AIM OF THE TASK >> Among these records, which lines include "ones"? Copy them out.

Difference listings
■ ■ ■ ■ ■ ■ ■

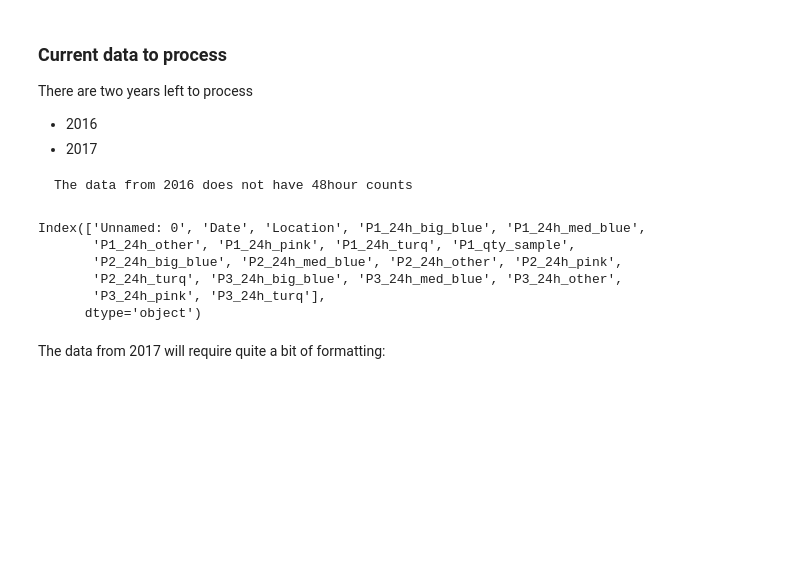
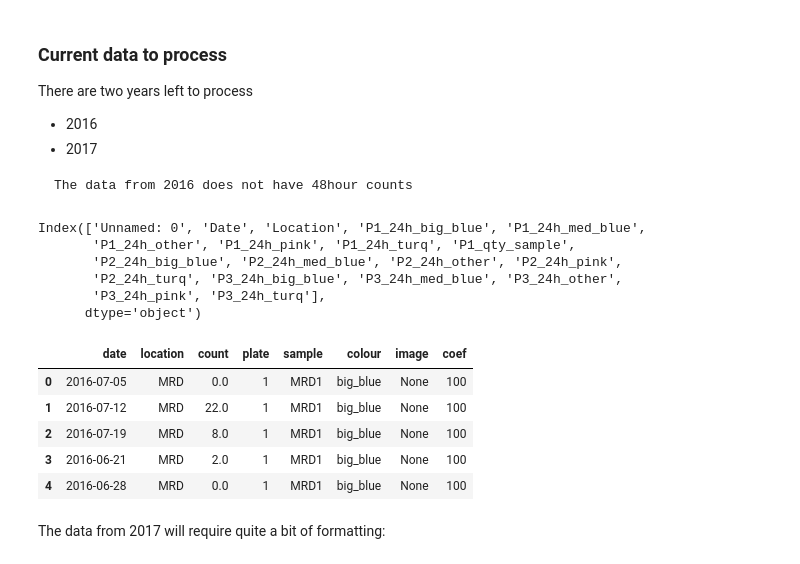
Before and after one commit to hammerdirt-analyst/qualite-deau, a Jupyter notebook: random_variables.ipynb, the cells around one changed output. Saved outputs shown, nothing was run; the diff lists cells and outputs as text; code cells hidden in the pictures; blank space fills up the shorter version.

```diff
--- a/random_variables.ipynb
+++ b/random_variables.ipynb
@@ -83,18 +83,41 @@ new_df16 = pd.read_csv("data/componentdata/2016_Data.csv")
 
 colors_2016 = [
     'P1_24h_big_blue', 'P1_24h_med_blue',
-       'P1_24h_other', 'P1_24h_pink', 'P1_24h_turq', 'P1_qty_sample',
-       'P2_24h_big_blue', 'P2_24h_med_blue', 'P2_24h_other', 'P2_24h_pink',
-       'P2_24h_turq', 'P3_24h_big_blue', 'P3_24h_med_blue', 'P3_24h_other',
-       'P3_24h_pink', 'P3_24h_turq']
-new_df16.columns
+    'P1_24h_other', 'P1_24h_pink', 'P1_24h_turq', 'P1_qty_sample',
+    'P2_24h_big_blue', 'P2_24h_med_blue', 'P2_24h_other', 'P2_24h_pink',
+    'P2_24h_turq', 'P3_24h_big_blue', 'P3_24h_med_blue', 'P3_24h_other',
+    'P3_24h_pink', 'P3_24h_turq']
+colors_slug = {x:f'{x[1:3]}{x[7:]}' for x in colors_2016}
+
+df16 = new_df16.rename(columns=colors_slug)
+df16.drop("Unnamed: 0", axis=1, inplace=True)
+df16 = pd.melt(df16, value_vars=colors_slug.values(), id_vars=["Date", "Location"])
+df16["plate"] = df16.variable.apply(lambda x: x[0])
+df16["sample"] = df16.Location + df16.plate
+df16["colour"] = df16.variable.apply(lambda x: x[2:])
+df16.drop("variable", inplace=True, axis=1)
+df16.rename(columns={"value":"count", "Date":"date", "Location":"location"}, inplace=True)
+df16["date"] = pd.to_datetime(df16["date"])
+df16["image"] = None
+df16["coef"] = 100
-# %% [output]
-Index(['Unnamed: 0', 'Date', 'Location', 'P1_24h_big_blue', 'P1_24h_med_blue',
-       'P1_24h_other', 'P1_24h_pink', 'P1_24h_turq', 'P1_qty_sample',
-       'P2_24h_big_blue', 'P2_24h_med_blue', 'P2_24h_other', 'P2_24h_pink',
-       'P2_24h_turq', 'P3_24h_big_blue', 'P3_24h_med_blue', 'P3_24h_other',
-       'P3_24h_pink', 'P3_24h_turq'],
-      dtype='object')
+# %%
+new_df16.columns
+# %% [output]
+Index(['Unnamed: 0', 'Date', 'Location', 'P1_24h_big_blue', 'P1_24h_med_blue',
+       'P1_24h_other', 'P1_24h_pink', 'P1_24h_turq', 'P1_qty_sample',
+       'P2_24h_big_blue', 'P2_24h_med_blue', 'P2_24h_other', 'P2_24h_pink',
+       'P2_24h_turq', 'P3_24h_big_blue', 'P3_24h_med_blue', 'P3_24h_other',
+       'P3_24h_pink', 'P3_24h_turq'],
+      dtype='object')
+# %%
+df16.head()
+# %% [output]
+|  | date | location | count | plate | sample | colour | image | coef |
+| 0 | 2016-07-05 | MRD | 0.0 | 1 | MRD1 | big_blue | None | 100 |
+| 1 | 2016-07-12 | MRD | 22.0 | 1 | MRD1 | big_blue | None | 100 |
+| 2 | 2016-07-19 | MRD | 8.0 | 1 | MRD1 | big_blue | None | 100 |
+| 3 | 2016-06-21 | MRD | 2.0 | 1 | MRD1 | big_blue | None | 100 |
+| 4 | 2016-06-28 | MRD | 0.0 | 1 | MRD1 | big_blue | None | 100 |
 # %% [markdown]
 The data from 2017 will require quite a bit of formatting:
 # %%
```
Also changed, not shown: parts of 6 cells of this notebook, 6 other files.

■ ■ ■ ■ ■ ■ ■

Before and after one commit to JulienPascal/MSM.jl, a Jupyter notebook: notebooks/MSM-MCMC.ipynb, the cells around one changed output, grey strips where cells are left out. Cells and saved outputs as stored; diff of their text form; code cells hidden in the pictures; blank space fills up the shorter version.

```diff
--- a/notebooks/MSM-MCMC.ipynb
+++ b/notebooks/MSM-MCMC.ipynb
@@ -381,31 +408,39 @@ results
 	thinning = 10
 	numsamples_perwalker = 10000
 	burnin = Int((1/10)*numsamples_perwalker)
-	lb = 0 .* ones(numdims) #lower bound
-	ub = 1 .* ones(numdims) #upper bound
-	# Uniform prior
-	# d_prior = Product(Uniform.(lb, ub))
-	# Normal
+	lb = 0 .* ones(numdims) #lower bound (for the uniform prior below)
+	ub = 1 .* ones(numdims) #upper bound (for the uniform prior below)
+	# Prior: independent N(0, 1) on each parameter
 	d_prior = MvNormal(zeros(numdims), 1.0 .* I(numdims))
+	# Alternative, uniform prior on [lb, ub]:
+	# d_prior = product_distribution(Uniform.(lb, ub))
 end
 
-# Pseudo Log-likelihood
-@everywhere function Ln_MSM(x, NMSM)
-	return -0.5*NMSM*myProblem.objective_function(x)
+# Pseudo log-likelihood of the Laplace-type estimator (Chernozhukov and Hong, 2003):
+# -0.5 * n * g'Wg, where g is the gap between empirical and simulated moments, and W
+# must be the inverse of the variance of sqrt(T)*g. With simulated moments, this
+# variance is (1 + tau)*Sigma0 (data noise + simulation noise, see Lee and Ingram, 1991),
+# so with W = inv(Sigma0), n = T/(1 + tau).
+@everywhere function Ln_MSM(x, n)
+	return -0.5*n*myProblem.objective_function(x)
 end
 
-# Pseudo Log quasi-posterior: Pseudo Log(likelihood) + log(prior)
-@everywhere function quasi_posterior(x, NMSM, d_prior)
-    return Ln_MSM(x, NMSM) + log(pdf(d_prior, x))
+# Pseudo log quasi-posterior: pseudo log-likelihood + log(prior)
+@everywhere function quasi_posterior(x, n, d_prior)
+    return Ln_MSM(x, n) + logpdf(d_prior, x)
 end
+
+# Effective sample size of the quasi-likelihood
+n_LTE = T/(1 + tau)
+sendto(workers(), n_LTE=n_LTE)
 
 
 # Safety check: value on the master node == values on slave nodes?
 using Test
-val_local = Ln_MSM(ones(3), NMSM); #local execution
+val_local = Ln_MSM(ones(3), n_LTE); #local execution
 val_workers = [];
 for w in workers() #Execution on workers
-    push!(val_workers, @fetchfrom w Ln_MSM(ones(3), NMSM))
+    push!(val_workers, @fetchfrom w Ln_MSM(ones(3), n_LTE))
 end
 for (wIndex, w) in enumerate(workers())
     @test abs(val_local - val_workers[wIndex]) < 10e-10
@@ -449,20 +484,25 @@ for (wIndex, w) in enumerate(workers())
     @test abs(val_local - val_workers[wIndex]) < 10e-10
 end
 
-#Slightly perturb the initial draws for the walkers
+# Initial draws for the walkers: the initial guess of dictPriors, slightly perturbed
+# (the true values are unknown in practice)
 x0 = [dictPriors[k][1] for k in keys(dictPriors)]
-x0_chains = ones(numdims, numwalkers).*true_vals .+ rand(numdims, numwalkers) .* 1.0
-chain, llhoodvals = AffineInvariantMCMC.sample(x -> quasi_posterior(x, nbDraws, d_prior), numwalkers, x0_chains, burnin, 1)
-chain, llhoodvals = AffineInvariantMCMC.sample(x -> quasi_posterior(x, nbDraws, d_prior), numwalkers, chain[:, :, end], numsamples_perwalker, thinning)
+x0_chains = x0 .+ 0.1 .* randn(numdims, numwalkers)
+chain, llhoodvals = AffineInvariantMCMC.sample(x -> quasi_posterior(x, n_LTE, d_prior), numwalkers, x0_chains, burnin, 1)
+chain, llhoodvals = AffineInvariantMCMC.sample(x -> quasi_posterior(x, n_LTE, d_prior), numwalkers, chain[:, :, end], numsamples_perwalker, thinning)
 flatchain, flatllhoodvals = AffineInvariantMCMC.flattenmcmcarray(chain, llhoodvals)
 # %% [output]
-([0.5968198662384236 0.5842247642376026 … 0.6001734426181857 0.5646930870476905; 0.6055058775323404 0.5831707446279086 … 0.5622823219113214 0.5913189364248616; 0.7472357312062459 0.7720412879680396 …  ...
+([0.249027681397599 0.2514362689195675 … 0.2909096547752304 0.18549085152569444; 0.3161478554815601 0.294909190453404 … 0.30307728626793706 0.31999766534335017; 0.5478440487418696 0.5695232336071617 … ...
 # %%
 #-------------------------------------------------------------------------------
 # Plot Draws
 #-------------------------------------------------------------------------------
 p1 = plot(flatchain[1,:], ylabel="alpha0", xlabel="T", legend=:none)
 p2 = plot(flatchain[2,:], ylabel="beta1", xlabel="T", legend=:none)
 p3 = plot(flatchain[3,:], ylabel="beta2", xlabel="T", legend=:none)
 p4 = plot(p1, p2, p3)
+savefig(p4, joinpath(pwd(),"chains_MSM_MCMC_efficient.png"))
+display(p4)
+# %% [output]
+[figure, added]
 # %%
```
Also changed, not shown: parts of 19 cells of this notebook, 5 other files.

■ ■ ■ ■ ■ ■ ■

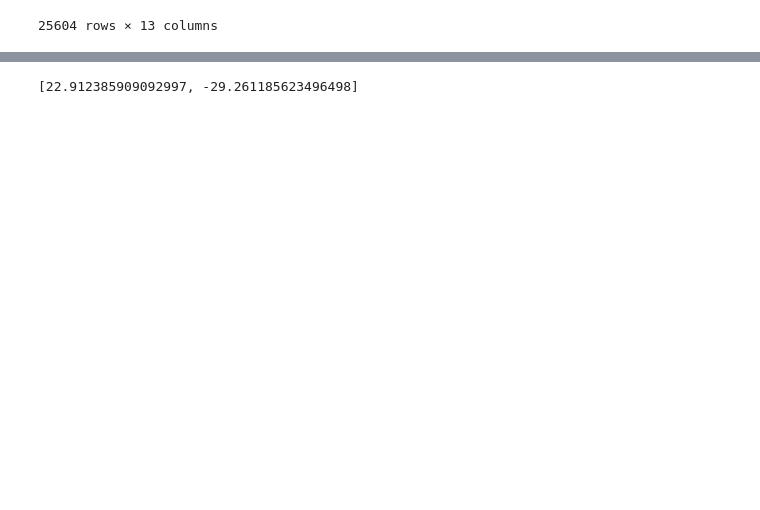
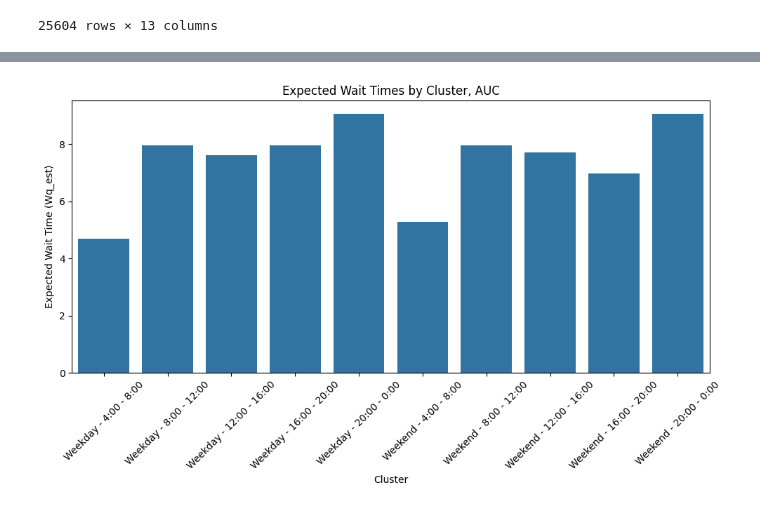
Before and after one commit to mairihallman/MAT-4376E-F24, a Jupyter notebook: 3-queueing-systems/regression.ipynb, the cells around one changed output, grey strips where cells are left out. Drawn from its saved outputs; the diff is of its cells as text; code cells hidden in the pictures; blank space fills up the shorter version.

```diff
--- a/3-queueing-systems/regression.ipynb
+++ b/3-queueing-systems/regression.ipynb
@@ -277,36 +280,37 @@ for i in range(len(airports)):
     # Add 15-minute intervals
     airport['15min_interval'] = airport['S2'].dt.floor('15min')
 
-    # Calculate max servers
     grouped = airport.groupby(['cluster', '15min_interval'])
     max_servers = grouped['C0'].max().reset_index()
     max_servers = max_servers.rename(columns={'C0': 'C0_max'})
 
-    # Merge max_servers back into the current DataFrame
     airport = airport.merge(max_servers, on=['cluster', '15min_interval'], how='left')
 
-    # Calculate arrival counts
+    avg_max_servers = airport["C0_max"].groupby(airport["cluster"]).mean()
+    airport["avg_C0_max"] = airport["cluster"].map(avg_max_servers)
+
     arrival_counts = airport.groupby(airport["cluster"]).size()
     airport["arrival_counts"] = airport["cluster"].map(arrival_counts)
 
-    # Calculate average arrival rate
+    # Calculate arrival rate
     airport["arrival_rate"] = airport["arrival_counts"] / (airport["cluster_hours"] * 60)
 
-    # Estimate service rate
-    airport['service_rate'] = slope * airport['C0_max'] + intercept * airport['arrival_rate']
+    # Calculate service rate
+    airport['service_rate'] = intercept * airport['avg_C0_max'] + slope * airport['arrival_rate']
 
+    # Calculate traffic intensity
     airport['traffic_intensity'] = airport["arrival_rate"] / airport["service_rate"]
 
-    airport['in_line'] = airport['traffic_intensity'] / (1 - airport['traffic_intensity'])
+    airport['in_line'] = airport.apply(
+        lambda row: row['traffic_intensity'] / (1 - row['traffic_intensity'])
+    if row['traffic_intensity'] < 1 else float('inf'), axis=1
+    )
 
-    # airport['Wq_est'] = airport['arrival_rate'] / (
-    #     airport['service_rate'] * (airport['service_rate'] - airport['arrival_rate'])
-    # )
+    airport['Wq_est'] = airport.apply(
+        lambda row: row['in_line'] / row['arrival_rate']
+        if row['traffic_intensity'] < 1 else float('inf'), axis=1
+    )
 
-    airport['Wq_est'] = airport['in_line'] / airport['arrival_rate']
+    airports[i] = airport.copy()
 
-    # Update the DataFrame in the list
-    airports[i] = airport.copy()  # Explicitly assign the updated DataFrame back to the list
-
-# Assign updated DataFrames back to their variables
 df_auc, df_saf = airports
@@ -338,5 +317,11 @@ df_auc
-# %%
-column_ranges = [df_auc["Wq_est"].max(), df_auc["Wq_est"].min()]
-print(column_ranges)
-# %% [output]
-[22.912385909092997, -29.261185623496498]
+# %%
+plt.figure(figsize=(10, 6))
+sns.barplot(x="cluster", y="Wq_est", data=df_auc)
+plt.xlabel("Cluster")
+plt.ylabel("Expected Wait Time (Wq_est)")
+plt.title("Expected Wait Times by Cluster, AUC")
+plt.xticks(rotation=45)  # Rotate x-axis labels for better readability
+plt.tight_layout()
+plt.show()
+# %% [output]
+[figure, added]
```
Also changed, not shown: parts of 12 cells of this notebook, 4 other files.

■ ■ ■ ■ ■ ■ ■

OUTPUT OF THE EXERCISE >>
-	lb = 0 .* ones(numdims) #lower bound
-	ub = 1 .* ones(numdims) #upper bound
+	lb = 0 .* ones(numdims) #lower bound (for the uniform prior below)
+	ub = 1 .* ones(numdims) #upper bound (for the uniform prior below)
-val_local = Ln_MSM(ones(3), NMSM); #local execution
+val_local = Ln_MSM(ones(3), n_LTE); #local execution
-    push!(val_workers, @fetchfrom w Ln_MSM(ones(3), NMSM))
+    push!(val_workers, @fetchfrom w Ln_MSM(ones(3), n_LTE))
-x0_chains = ones(numdims, numwalkers).*true_vals .+ rand(numdims, numwalkers) .* 1.0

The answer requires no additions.